▶ Task directions
Scan the entries below for the word "required" and copy every line in which it occurs.
****************************************
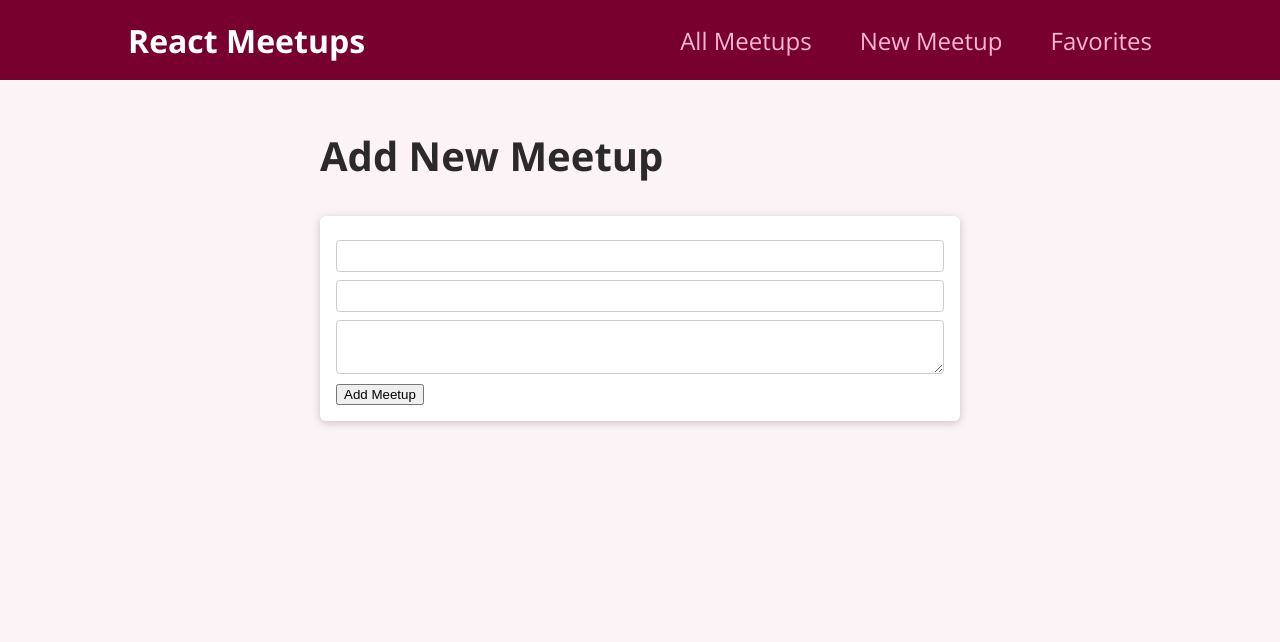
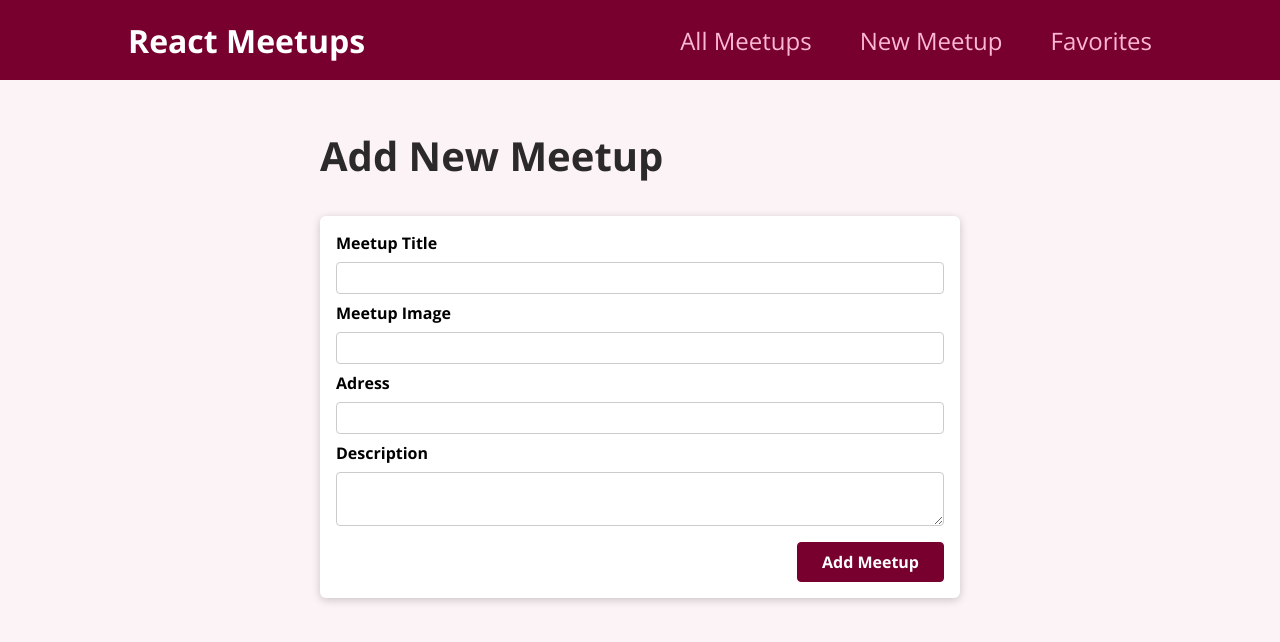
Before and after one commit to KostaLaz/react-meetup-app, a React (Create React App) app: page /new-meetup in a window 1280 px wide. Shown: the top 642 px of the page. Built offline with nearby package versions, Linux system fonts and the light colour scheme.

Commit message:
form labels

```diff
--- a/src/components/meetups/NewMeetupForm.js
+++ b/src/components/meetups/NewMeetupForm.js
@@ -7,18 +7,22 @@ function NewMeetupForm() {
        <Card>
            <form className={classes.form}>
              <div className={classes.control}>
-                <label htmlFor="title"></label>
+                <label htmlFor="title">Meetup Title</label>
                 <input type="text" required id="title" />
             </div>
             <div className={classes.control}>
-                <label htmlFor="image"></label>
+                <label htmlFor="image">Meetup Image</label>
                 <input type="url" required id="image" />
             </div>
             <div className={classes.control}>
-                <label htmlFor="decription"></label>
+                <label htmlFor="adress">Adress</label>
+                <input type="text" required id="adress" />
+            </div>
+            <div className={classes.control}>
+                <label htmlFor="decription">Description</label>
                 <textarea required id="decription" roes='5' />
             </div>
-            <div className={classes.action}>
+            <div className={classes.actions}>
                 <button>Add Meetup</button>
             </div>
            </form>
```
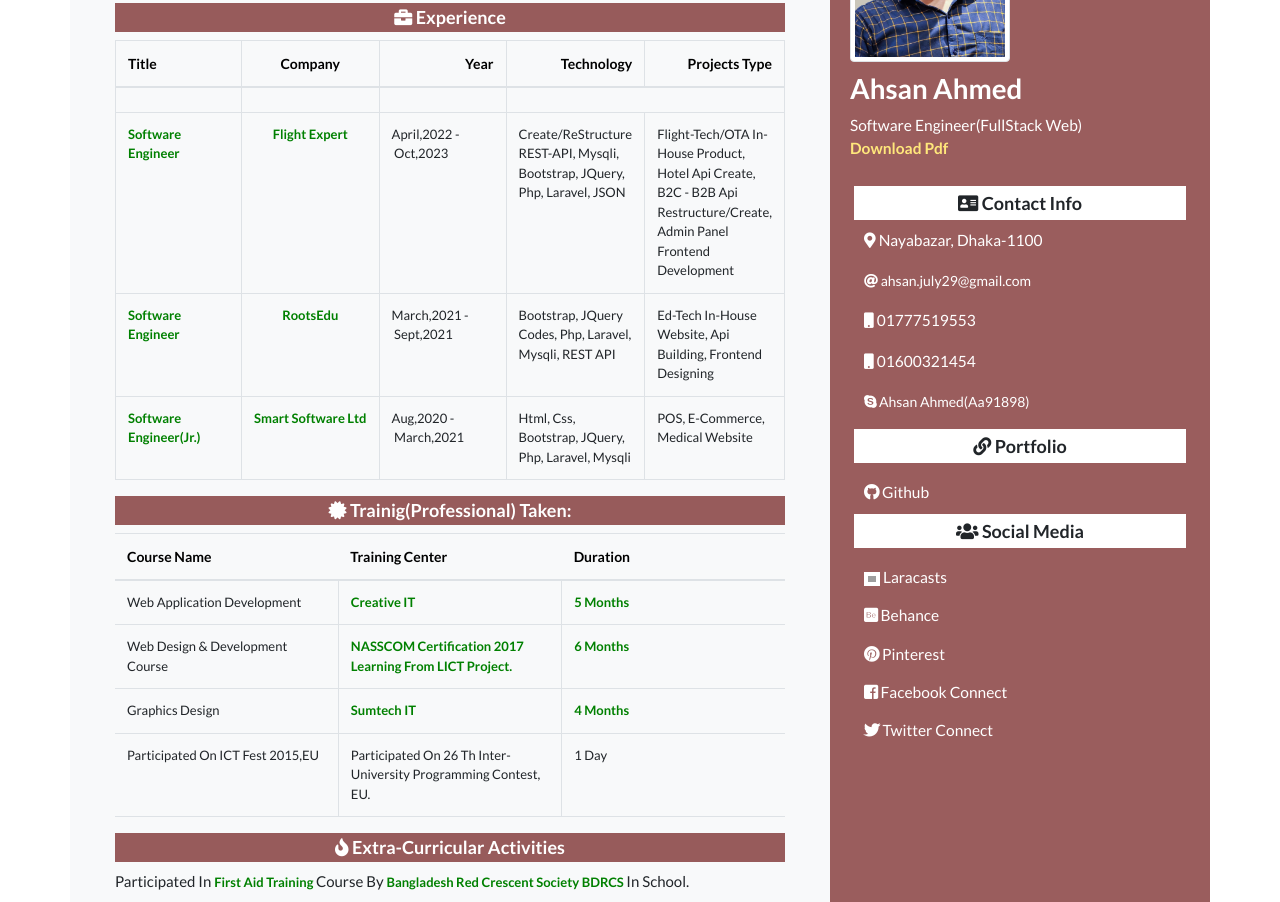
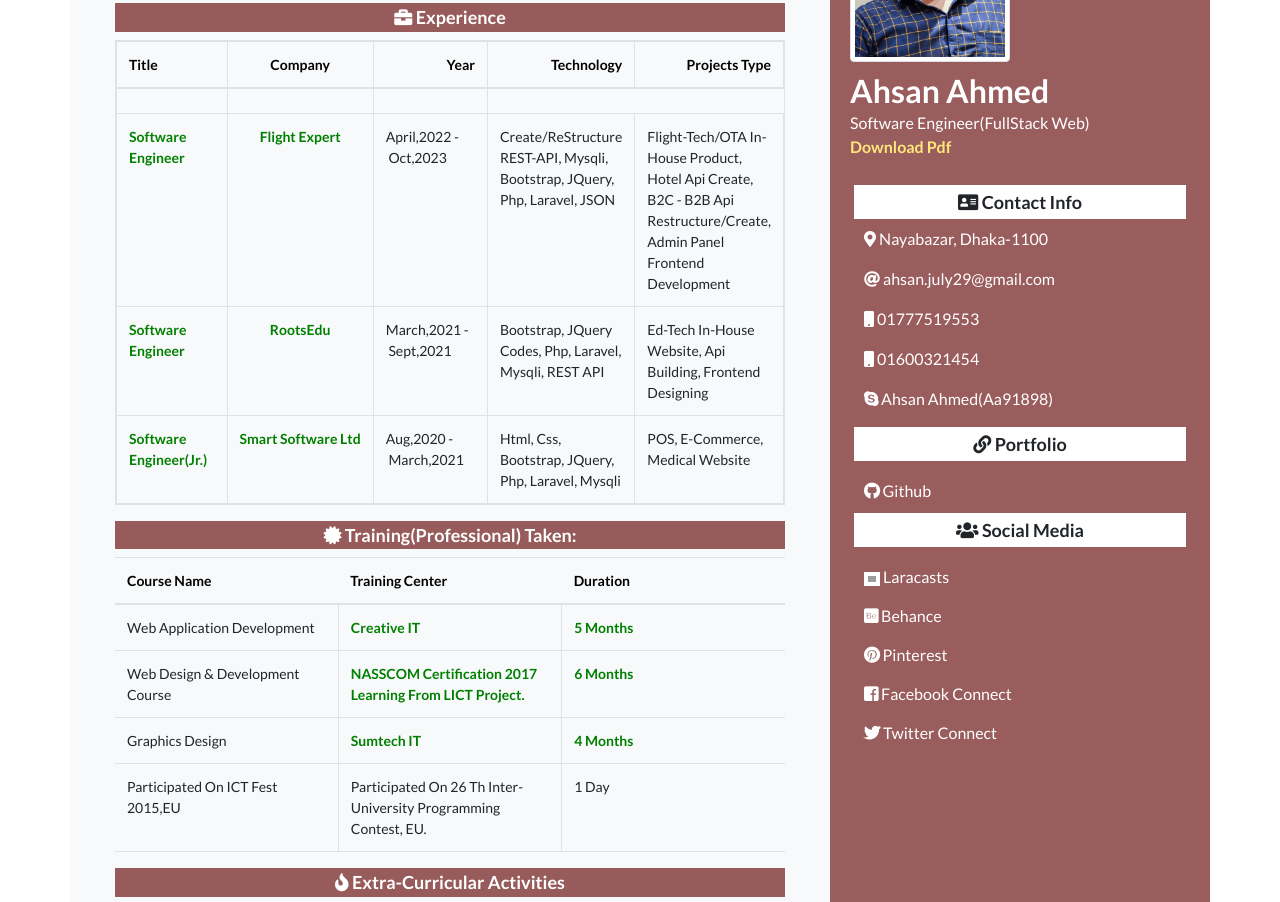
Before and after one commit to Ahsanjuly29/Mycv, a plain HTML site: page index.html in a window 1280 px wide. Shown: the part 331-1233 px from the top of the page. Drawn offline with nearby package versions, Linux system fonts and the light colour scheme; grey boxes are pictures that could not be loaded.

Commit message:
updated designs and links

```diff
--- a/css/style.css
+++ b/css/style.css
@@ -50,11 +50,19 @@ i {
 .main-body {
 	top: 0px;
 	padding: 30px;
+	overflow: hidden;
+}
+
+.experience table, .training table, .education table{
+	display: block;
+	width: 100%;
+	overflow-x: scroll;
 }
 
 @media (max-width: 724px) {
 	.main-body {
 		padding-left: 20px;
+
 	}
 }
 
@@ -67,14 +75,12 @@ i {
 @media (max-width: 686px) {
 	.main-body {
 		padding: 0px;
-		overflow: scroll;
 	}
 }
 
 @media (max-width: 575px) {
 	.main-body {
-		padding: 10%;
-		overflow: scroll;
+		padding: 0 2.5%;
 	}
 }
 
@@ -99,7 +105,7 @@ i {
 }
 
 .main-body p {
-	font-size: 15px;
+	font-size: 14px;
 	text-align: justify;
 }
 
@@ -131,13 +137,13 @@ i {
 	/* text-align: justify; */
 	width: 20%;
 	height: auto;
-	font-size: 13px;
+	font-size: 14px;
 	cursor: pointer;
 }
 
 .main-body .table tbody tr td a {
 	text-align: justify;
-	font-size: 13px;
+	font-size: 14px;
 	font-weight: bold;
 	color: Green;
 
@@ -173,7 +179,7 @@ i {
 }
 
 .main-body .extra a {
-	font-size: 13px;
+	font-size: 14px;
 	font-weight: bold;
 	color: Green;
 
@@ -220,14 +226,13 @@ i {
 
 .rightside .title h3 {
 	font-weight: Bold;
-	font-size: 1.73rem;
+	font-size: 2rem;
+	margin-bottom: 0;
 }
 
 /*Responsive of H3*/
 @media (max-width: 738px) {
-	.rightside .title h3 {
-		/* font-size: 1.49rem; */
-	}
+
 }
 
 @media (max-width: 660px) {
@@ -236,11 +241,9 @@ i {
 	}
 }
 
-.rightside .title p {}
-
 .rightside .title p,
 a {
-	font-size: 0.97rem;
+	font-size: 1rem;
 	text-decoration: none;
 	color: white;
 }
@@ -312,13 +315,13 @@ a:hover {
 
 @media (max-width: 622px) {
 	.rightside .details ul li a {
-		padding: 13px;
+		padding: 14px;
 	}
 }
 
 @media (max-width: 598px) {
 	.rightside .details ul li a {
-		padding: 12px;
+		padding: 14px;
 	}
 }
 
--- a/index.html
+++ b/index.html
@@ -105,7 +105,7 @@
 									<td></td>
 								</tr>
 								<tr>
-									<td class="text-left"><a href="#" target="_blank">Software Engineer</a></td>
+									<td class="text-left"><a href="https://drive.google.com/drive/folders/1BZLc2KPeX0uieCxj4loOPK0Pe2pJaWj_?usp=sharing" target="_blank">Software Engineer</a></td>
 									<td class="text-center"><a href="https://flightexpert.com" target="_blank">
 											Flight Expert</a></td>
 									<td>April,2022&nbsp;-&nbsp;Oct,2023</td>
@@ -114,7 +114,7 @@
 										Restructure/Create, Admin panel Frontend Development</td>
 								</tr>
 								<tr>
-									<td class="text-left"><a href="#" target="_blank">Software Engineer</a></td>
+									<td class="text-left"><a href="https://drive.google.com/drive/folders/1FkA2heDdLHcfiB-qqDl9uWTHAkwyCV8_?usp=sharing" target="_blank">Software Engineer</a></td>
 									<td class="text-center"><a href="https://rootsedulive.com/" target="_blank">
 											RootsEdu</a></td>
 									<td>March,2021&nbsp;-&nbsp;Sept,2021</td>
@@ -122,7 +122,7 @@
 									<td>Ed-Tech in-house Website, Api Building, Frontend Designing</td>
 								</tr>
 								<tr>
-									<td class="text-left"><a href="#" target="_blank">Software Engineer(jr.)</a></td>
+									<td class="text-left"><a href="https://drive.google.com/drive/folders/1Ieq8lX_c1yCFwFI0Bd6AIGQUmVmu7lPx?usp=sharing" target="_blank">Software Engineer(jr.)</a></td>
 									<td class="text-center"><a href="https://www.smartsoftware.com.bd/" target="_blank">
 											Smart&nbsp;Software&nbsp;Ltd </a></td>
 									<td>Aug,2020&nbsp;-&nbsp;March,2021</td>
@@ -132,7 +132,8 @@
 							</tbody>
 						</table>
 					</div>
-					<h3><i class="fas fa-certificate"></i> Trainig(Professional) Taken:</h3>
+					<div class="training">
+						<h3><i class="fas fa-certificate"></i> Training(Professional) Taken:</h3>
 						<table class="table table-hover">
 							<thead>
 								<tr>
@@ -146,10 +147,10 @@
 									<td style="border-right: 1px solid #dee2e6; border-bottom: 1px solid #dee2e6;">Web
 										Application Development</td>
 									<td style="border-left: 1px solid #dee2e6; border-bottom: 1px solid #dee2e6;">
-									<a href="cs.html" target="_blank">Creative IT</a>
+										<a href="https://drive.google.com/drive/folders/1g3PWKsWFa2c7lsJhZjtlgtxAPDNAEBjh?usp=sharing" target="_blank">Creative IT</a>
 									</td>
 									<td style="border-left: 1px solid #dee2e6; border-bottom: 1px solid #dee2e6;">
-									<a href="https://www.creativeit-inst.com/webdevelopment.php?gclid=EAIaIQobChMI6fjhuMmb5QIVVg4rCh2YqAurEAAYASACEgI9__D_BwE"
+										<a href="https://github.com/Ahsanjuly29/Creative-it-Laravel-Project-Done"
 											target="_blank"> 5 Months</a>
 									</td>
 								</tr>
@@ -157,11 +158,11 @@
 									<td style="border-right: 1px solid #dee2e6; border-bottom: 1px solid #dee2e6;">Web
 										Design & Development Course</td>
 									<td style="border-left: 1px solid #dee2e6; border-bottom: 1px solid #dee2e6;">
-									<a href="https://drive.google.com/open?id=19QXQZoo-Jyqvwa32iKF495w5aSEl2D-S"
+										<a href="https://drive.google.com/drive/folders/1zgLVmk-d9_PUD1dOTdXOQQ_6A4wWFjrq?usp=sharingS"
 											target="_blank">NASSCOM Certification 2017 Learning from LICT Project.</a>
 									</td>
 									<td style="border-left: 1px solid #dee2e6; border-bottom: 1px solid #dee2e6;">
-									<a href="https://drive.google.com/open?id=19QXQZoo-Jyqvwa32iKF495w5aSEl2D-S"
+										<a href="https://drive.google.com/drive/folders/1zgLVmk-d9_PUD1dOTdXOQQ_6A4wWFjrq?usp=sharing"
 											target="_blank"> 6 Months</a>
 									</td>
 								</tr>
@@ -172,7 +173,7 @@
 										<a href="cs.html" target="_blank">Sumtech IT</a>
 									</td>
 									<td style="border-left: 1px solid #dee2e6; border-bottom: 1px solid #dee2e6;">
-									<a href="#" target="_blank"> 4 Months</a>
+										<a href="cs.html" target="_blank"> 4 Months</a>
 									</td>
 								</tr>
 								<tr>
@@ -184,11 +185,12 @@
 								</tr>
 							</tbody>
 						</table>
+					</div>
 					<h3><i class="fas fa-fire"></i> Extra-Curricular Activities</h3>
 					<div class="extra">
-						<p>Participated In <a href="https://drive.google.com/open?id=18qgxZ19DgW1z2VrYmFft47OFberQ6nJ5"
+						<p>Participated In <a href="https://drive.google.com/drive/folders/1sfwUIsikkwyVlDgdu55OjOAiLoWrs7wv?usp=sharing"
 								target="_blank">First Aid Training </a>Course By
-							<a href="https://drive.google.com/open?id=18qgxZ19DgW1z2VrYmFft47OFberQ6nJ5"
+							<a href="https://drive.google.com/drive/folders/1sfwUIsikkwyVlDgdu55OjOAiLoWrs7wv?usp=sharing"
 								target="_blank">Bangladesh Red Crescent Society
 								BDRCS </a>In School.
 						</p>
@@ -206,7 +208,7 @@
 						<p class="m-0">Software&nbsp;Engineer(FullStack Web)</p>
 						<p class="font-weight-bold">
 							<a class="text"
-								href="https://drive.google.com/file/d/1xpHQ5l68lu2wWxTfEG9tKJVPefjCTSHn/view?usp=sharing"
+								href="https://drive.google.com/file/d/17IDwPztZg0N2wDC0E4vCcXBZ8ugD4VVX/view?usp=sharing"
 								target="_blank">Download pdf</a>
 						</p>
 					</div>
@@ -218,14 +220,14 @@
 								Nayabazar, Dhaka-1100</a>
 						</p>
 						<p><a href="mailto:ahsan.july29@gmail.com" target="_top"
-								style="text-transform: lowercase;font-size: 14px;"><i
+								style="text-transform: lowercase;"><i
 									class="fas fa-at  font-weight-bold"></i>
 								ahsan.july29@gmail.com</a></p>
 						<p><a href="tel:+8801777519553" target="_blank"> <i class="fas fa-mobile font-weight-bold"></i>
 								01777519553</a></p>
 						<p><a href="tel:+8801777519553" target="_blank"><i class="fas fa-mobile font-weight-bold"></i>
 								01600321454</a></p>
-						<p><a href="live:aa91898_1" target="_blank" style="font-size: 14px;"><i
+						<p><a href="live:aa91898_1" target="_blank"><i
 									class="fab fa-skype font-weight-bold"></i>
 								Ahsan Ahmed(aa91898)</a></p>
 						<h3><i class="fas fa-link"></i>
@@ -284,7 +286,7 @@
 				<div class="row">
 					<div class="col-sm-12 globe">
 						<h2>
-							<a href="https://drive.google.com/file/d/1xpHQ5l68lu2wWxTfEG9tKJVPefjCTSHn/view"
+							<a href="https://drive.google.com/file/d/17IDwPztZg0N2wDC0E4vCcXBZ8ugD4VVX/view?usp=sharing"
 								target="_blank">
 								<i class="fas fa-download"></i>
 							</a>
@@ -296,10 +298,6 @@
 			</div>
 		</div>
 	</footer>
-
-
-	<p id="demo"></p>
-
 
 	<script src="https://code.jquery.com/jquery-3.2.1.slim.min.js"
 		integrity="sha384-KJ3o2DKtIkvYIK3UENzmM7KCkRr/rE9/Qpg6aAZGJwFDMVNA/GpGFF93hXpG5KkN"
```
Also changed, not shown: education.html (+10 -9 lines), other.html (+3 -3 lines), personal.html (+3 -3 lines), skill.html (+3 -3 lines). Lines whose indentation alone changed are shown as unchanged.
****************************************
▶ Written solution
                 <input type="text" required id="title" />
                 <input type="url" required id="image" />
+                <input type="text" required id="adress" />
                 <textarea required id="decription" roes='5' />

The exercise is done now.